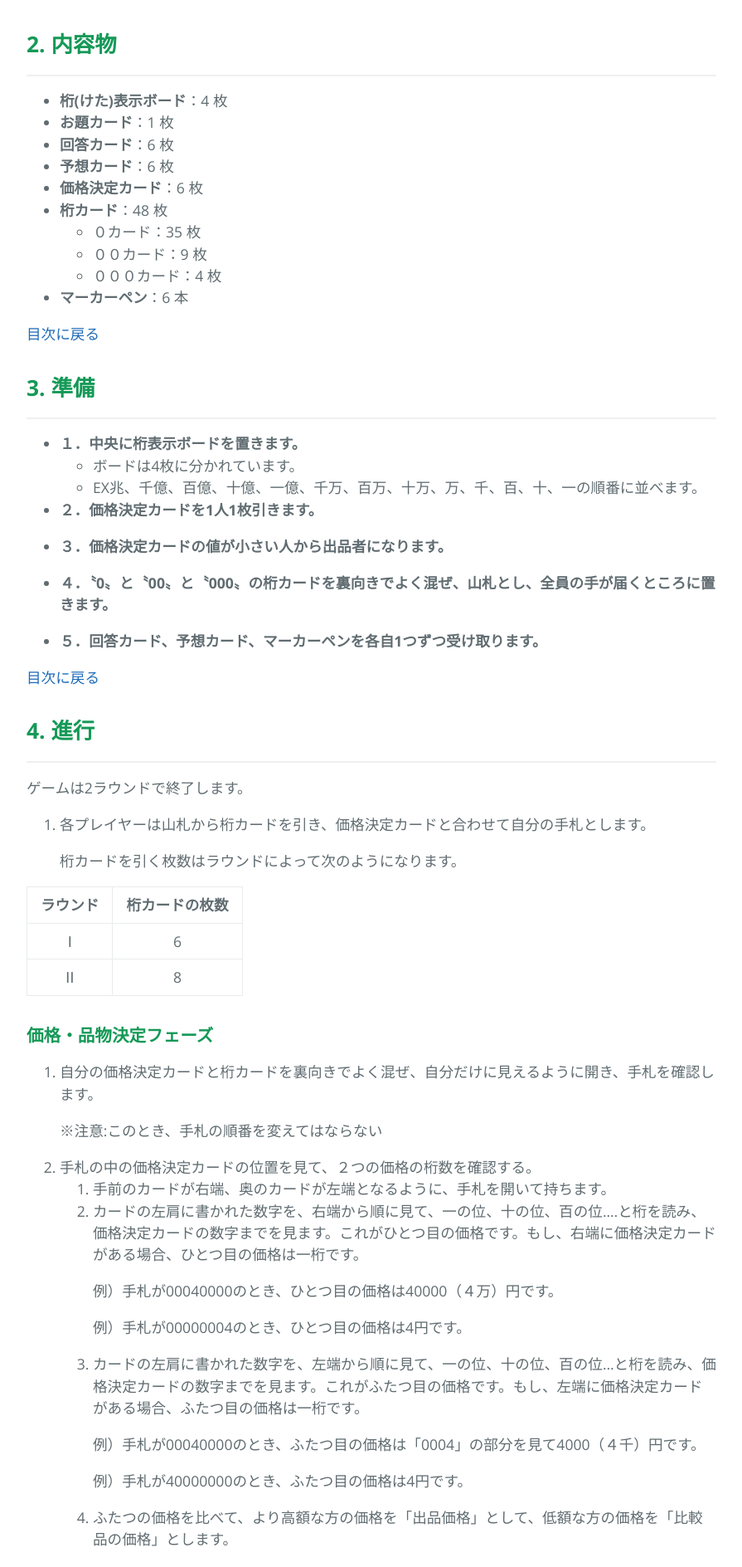
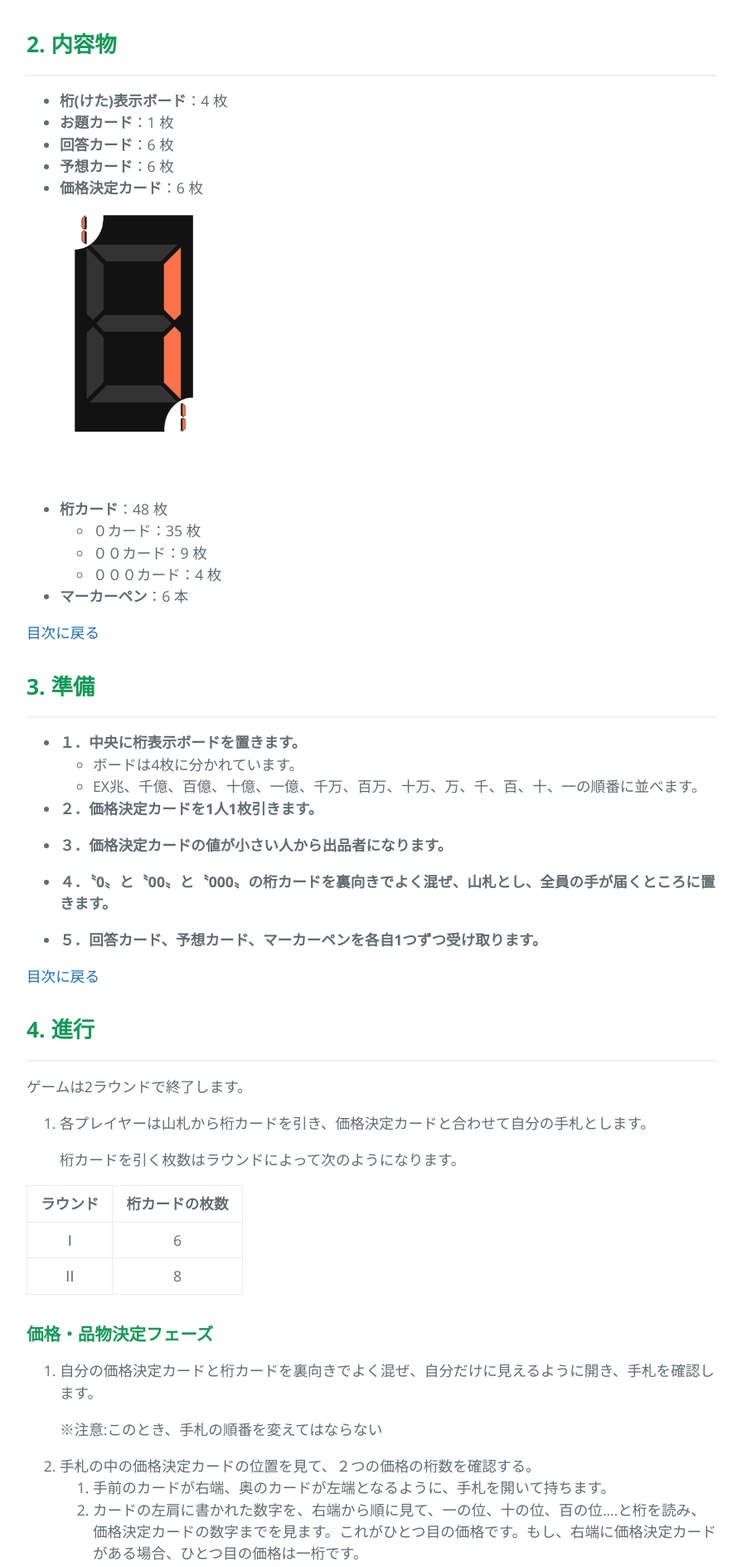
Before and after one commit to kimberleyyyyy/sbc_bg_kim, a Jekyll site: the page built from _games/open-the-price.md, in a window 1280 px wide. Shown: the part 1241-3129 px from the top of the page at 83% size, without its empty margins (192-1087 px from the left). Built offline with Jekyll 4.4.1, drawn with Linux system fonts in a browser that asks for light colours.

Commit message:
価格決定カード１追加確認

```diff
--- a/_games/open-the-price.md
+++ b/_games/open-the-price.md
@@ -52,6 +52,9 @@ lang: ja
 - **回答カード**：6 枚
 - **予想カード**：6 枚
 - **価格決定カード**：6 枚
+  <div class="img-container">
+    <img src="{{site.baseurl}}/assets/img/価格決定カード１.png" alt="価格決定カード１">
+  </div>
 - **桁カード**：48 枚
   - ０カード：35 枚
   - ００カード：9 枚
```
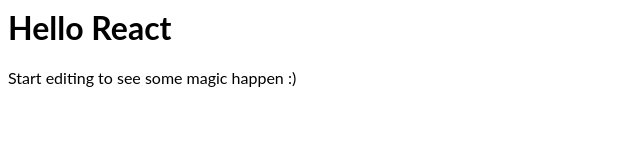
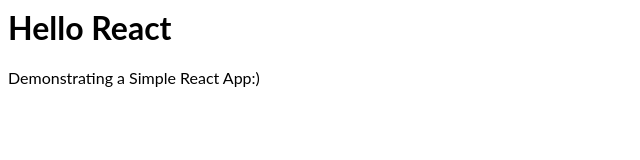
Before and after one commit to rainaajeet/simple-react-demo, a React (Create React App) app: page / in a window 1280 px wide. Shown: the top 160 px of the page, without its empty margins (0-640 px from the left). Built offline with nearby package versions, Linux system fonts and the light colour scheme.

Commit message:
1 file modified

```diff
--- a/src/App.js
+++ b/src/App.js
@@ -5,7 +5,7 @@
   return (
     <div>
       <h1>Hello React </h1>
-      <p>Start editing to see some magic happen :)</p>
+      <p>Demonstrating a Simple React App:)</p>
     </div>
   );
 }
```
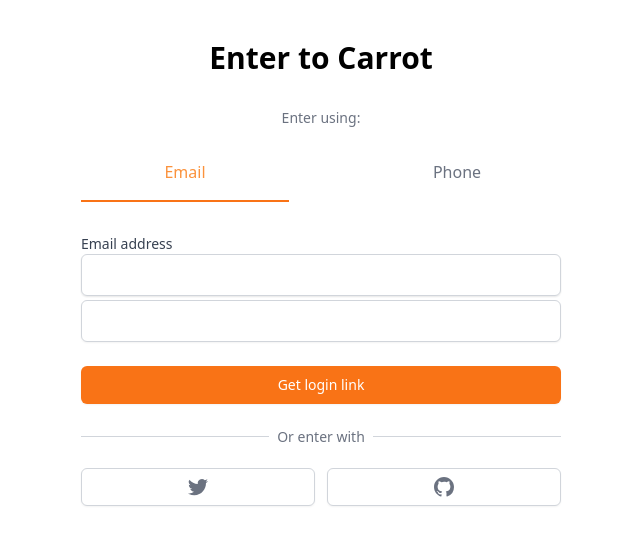
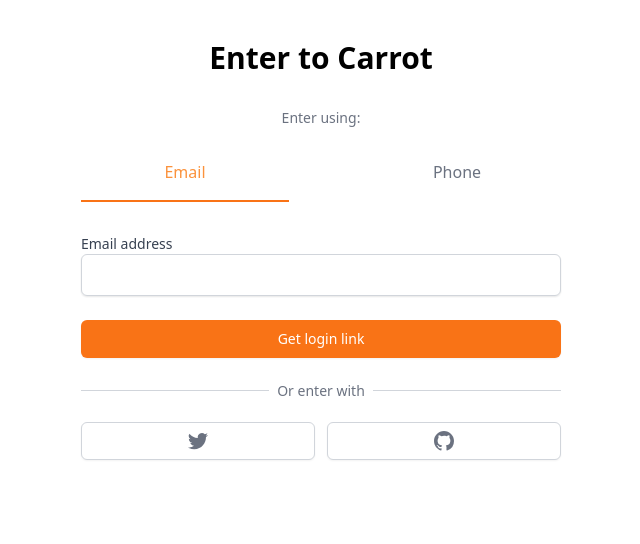
Before and after one commit to yeongminChae/NextJs-Deep-Studying, a Next.js app in the folder carrot-market/: page /enter in a window 1280 px wide. Shown: the top 544 px of the page, without its empty margins (319-959 px from the left). Built offline with nearby package versions, Linux system fonts and the light colour scheme.

Commit message:
chapter 8 : Refactoring -> Enter Form modifying

```diff
--- a/carrot-market/components/input.tsx
+++ b/carrot-market/components/input.tsx
@@ -1,15 +1,21 @@
+import { UseFormRegisterReturn } from "react-hook-form";
+
 interface IinputProps {
   label: string;
   name: string;
   kind?: "text" | "phone" | "price";
-  [key: string]: any;
+  type: string;
+  register: UseFormRegisterReturn;
+  required: boolean;
 }
 
 export default function Input({
   label,
   name,
   kind = "text",
-  ...rest
+  register,
+  type,
+  required,
 }: IinputProps) {
   return (
     <div>
@@ -20,7 +26,9 @@ export default function Input({
         <div className="rounded-md shadow-sm flex items-center relative ">
           <input
             id={name}
-            {...rest}
+            required={required}
+            {...register}
+            type={type}
             className="appearance-none w-full pl-7 px-3 py-2 border border-gray-300 rounded-md shadow-sm placeholder-gray-400 focus:outline-none focus:ring-orange-500 focus:border-orange-500  "
           />
         </div>
@@ -32,7 +40,9 @@ export default function Input({
           </div>
           <input
             id={name}
-            {...rest}
+            required={required}
+            {...register}
+            type={type}
             className="appearance-none pl-7 w-full px-3 py-2 border border-gray-300 rounded-md shadow-sm placeholder-gray-400 focus:outline-none focus:ring-orange-500 focus:border-orange-500"
           />
           <div className="absolute right-0 pr-3 flex items-center pointer-events-none ">
@@ -47,7 +57,9 @@ export default function Input({
           </span>
           <input
             id={name}
-            {...rest}
+            required={required}
+            {...register}
+            type={type}
             className="appearance-none w-full px-3 py-2 border border-gray-300 rounded-md rounded-l-none shadow-sm placeholder-gray-400 focus:outline-none focus:ring-orange-500 focus:border-orange-500 "
           />
         </div>
--- a/carrot-market/pages/enter.tsx
+++ b/carrot-market/pages/enter.tsx
@@ -3,11 +3,27 @@ import { cls } from "../libs/utils";
 import Button from "../components/button";
 import Input from "../components/input";
 import { NextPage } from "next";
+import { useForm } from "react-hook-form";
+
+interface EnterForm {
+  email?: string;
+  nunber?: string;
+}
 
 const Enter: NextPage = () => {
+  const { register, watch, reset, handleSubmit } = useForm();
   const [method, setMethod] = useState<"email" | "phone">("email");
-  const onEmailClick = () => setMethod("email");
-  const onPhoneClick = () => setMethod("phone");
+  const onEmailClick = () => {
+    reset();
+    setMethod("email");
+  };
+  const onPhoneClick = () => {
+    reset();
+    setMethod("phone");
+  };
+  const onValid = (data: EnterForm) => {
+    console.log(data);
+  };
   return (
     <div className="mt-10 px-4">
       <h3 className="text-3xl font-bold text-center">Enter to Carrot</h3>
@@ -39,13 +55,22 @@ const Enter: NextPage = () => {
             </button>
           </div>
         </div>
-        <form className="flex flex-col mt-8">
+        <form onSubmit={handleSubmit(onValid)} className="flex flex-col mt-8">
           <label htmlFor="input" className="text-sm font-medium text-gray-700">
             {method === "email" ? (
-              <Input name="email" label="Email address" type="email" required />
+              <Input
+                register={register("email", {
+                  required: true,
+                })}
+                name="email"
+                label="Email address"
+                type="email"
+                required
+              />
             ) : null}
             {method === "phone" ? (
               <Input
+                register={register("phone")}
                 name="phone"
                 label="Phone number"
                 type="number"
@@ -54,21 +79,6 @@ const Enter: NextPage = () => {
               />
             ) : null}
           </label>
-          <div className="mt-1">
-            {method === "email" ? (
-              <input
-                id="input"
-                type="email"
-                className="appearance-none w-full px-3 py-2 border border-gray-300 rounded-md shadow-sm placeholder-gray-400 focus:outline-none focus:ring-orange-500 focus:border-orange-500  "
-                required
-              />
-            ) : null}
-            {method === "phone" ? (
-              <div>
-                <input id="input" type="number" required placeholder="" />
-              </div>
-            ) : null}
-          </div>
           {method === "email" ? <Button text={"Get login link"} /> : null}
           {method === "phone" ? (
             <Button text={"Get one-time password"} />
```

=-=-=

Task statement -
Return each line from the records that includes the word "required".

Response to this task -
+  required: boolean;
+  required,
+            required={required}
+            required={required}
+            required={required}
-              <Input name="email" label="Email address" type="email" required />
+                  required: true,
+                required
-                required
-                <input id="input" type="number" required placeholder="" />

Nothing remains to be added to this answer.